I was wondering about locomotive weight. I was under the impression that 70,000 lbs. per axle (35,000 per wheel) was the max. I don't see how a 432,000-lb. locomotive would be supported, as that would be 72,000 pounds. Are they using stronger steel in the rails these days?

Also, it seems that TE is just a factor of weight and adhesion. Does hp play into it, or is it only weight and adhesion?

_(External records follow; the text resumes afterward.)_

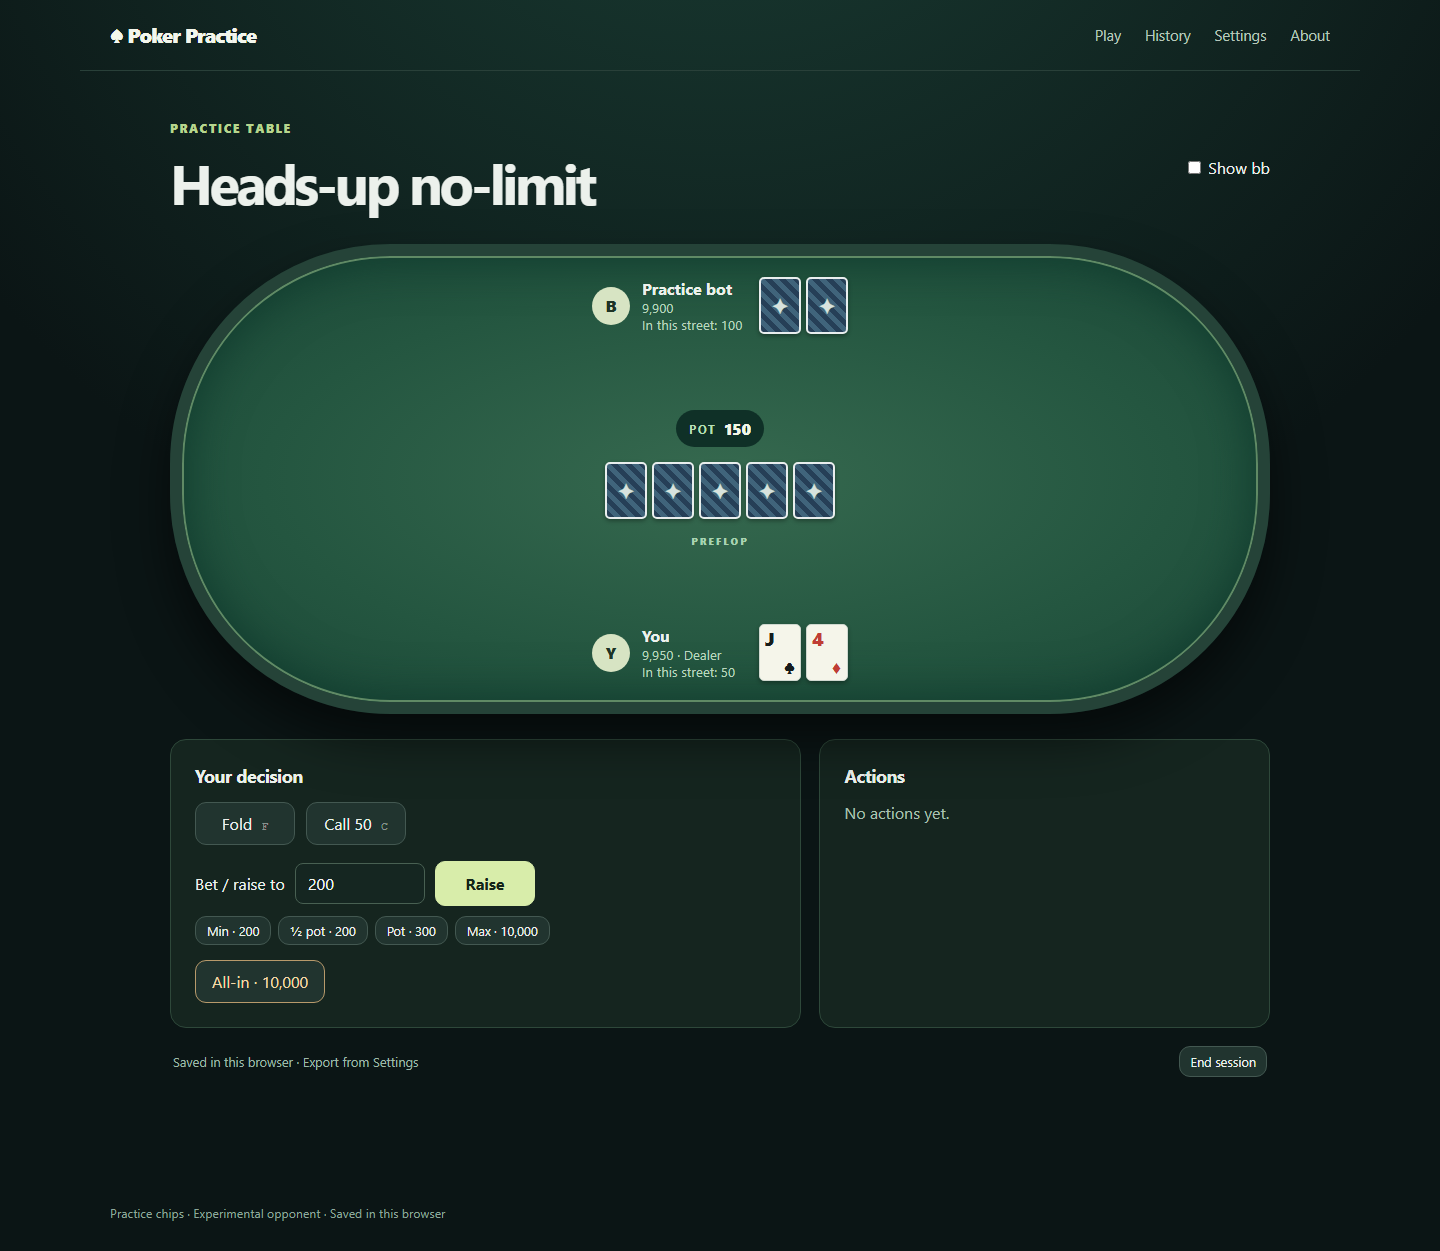
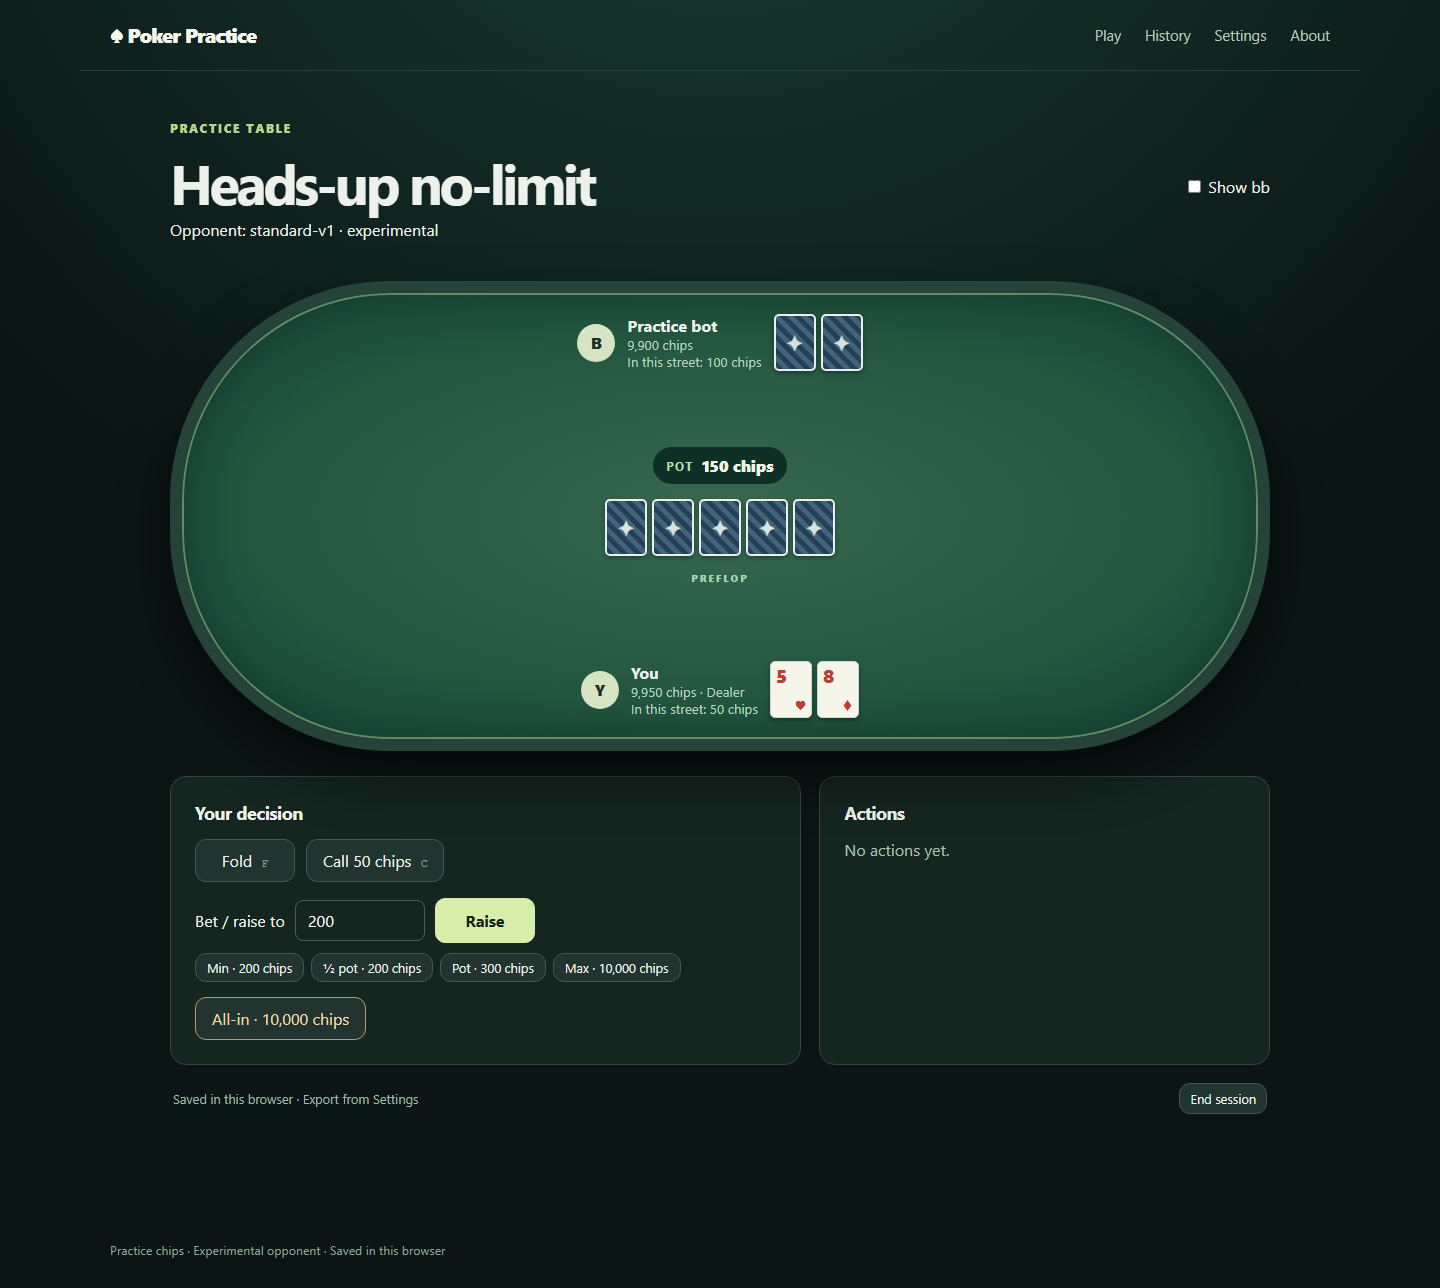
Replace screenshots from candidate 911e9e90 dist (evidence commit)

diff --git a/PLAN.md b/PLAN.md
@@ -60,7 +60,7 @@ Ordered tasks: [roadmap.md](roadmap.md). Deployment access can be checked indepe
 - Evidence (2026-10-01, Candidate_Commit):
   - Vitest: pass, 75 passed / 0 failed
   - three-browser suite (review, missing review, export, deletion, keyboard, 390px): pass, 105 passed / 0 failed
-  - replacement screenshots from the Candidate_Commit `dist`: not run
+  - replacement screenshots from the Candidate_Commit `dist`: pass (2026-10-01; Chromium via `tools/serve-dist.mjs`, entry chunk `/assets/index-B-oJAD1B.js` with the Candidate SHA embedded; `table-desktop.png` 1440x1288, `review-desktop.png` 1440x931, `table-mobile.png` 390x1421; no deferred-feature UI)
 
 ### MVP-4 Publish and verify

Thanks again.
  by timz
Denver Dude wrote:it seems that TE is just a factor of weight and adhesion.
Well, yes, if you define "adhesion" that way. A certain amount of weight on drivers allows a certain maximum TE. If you have 100000 lb on drivers you can't expect to get 100000 lb of TE. You understand that, and there isn't much more to understand about "adhesion".
Denver Dude wrote:Does hp play into it, or is it only weight and adhesion?
Horsepower at the rail is TE (in pounds) times speed (in miles/hour) divided by 375. So a locomotive that's producing 150000 lb of TE at 1 mph is producing 400 rail hp, by definition. If the locomotive's prime mover can't produce that much horsepower, then the locomotive can't produce 150000 lb TE at 1 mph. But maybe it can produce it at 0.5 mph.
  by Denver Dude
timz wrote:
Denver Dude wrote:it seems that TE is just a factor of weight and adhesion.
Well, yes, if you define "adhesion" that way. A certain amount of weight on drivers allows a certain maximum TE. If you have 100000 lb on drivers you can't expect to get 100000 lb of TE. You understand that, and there isn't much more to understand about "adhesion".
Denver Dude wrote:Does hp play into it, or is it only weight and adhesion?
Horsepower at the rail is TE (in pounds) times speed (in miles/hour) divided by 375. So a locomotive that's producing 150000 lb of TE at 1 mph is producing 400 rail hp, by definition. If the locomotive's prime mover can't produce that much horsepower, then the locomotive can't produce 150000 lb TE at 1 mph. But maybe it can produce it at 0.5 mph.
Doesn't grade factor into it? Also, don't you divide by 550? Hey, I'm just trying to comprehend some of this. :)

Also, how do you know the speed at which wheel slip will occur? Thanks.